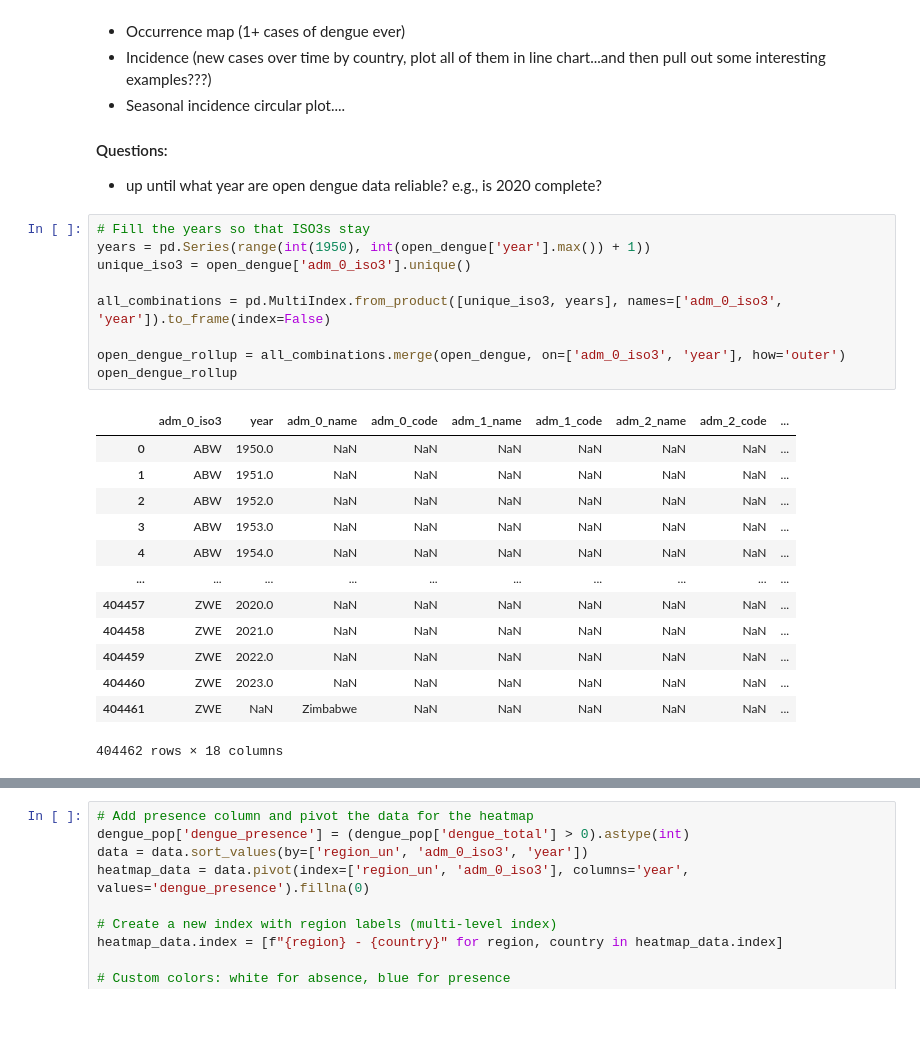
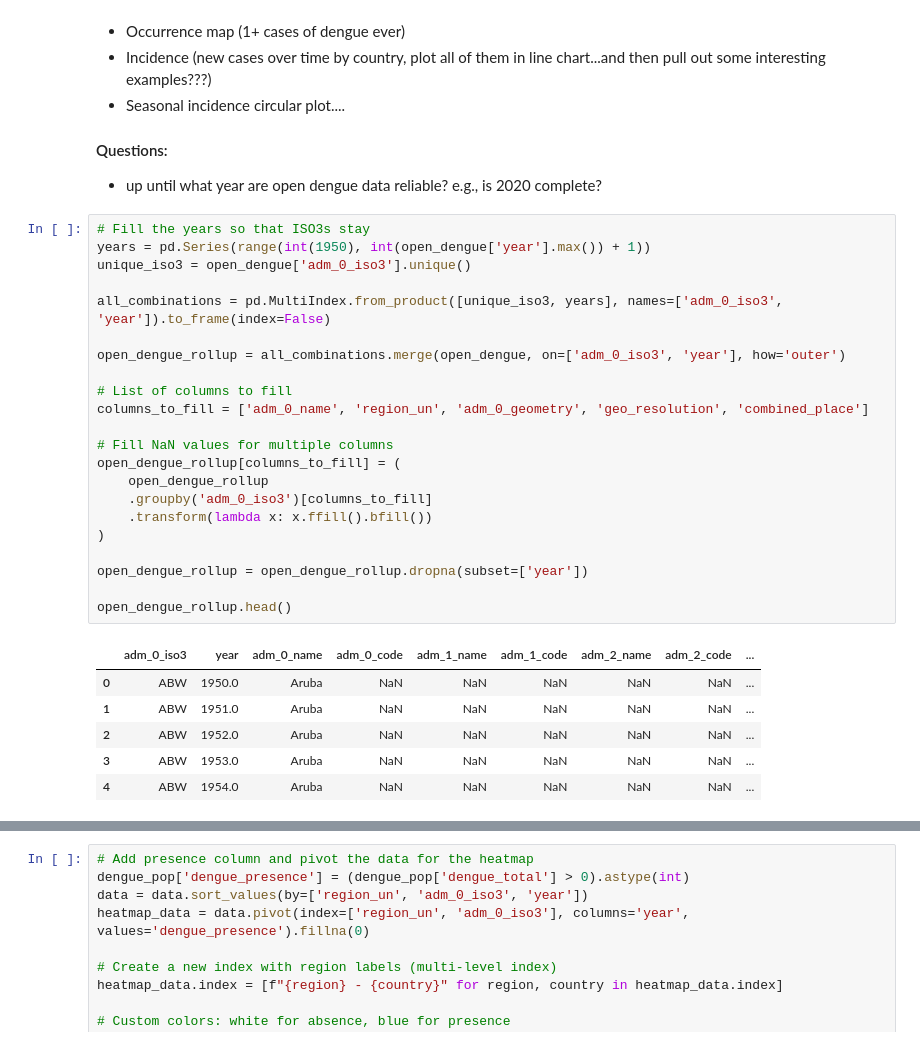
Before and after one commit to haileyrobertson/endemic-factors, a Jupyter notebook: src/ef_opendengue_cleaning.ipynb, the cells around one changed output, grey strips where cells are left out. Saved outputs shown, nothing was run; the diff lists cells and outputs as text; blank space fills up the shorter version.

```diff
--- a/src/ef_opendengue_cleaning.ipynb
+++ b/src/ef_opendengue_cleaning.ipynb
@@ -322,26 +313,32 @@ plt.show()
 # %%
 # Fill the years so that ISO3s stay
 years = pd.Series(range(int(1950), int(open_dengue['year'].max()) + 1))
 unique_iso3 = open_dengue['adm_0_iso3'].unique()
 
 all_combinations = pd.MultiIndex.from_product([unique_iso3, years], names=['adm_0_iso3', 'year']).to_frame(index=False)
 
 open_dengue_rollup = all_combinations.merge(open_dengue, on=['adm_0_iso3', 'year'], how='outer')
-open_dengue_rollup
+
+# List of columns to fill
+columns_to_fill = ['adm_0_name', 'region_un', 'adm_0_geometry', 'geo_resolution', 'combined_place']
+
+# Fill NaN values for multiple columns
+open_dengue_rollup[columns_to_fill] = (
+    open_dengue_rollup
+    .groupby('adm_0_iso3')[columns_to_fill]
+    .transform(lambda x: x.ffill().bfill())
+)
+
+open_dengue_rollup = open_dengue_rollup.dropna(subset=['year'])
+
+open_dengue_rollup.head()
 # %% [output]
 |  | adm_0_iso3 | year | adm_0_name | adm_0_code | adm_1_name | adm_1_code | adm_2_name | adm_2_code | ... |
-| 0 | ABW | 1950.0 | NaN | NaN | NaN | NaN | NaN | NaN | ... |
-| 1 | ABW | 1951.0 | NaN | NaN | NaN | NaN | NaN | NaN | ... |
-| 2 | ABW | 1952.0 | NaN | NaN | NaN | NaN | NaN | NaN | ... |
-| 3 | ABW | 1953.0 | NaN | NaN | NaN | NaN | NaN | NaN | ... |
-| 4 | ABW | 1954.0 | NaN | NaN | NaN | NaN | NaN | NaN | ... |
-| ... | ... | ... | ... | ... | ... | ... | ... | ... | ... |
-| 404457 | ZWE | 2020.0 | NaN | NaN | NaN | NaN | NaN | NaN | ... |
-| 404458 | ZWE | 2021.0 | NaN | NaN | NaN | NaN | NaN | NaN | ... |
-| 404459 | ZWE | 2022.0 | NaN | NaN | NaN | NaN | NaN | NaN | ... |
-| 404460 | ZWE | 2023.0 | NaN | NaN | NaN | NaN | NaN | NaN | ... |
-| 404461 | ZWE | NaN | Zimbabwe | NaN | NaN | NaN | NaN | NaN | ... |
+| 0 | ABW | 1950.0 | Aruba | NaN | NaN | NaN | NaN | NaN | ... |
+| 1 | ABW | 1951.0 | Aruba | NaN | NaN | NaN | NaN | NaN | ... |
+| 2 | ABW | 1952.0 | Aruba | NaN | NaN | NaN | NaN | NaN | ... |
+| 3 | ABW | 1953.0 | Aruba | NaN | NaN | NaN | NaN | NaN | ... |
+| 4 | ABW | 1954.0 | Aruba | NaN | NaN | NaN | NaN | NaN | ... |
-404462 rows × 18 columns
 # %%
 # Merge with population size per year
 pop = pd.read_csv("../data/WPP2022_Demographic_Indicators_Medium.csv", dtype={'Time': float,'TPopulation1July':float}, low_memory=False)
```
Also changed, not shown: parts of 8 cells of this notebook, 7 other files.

...

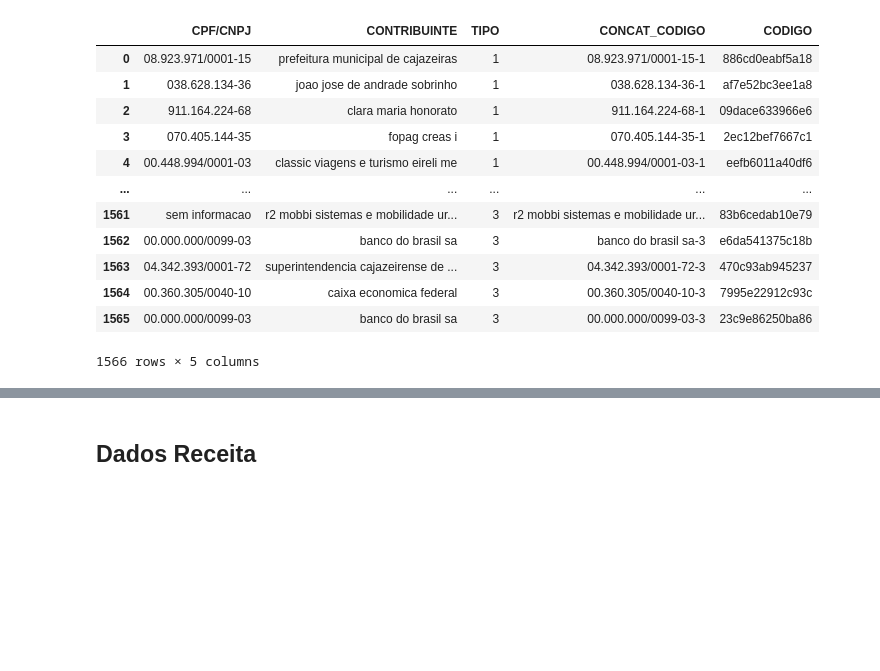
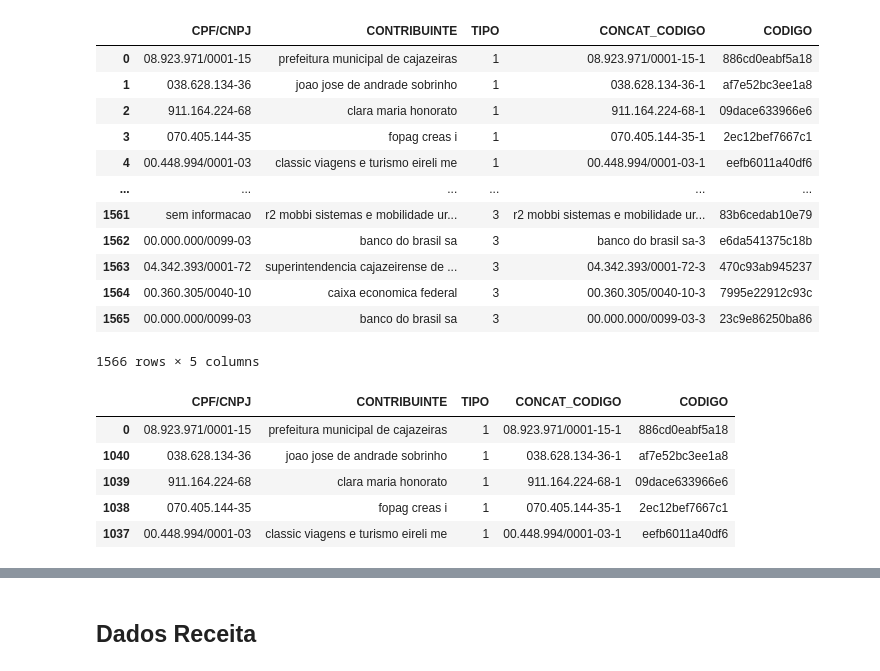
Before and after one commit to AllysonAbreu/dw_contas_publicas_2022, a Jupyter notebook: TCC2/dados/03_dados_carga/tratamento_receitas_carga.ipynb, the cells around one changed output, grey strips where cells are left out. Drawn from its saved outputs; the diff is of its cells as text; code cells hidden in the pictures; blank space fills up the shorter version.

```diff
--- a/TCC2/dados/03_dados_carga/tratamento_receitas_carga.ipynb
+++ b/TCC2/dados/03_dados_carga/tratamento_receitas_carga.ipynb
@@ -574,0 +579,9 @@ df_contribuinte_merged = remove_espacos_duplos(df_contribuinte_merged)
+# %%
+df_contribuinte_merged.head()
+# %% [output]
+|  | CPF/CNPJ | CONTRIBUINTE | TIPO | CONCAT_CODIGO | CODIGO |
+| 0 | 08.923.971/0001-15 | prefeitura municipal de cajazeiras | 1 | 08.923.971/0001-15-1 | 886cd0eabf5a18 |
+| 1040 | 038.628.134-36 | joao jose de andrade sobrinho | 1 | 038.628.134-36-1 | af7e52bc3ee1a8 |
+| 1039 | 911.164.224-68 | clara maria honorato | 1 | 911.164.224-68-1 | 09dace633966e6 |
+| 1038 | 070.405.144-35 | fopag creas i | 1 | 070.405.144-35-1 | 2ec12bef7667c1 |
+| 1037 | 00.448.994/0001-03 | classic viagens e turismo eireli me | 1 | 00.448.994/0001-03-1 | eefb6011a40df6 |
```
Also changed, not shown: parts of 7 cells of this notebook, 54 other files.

**Problem:**
Which lines hold the word "shown"? Return all of them from the records above.

**Result for this exercise:**
Before and after one commit to haileyrobertson/endemic-factors, a Jupyter notebook: src/ef_opendengue_cleaning.ipynb, the cells around one changed output, grey strips where cells are left out. Saved outputs shown, nothing was run; the diff lists cells and outputs as text; blank space fills up the shorter version.
Also changed, not shown: parts of 8 cells of this notebook, 7 other files.
Also changed, not shown: parts of 7 cells of this notebook, 54 other files.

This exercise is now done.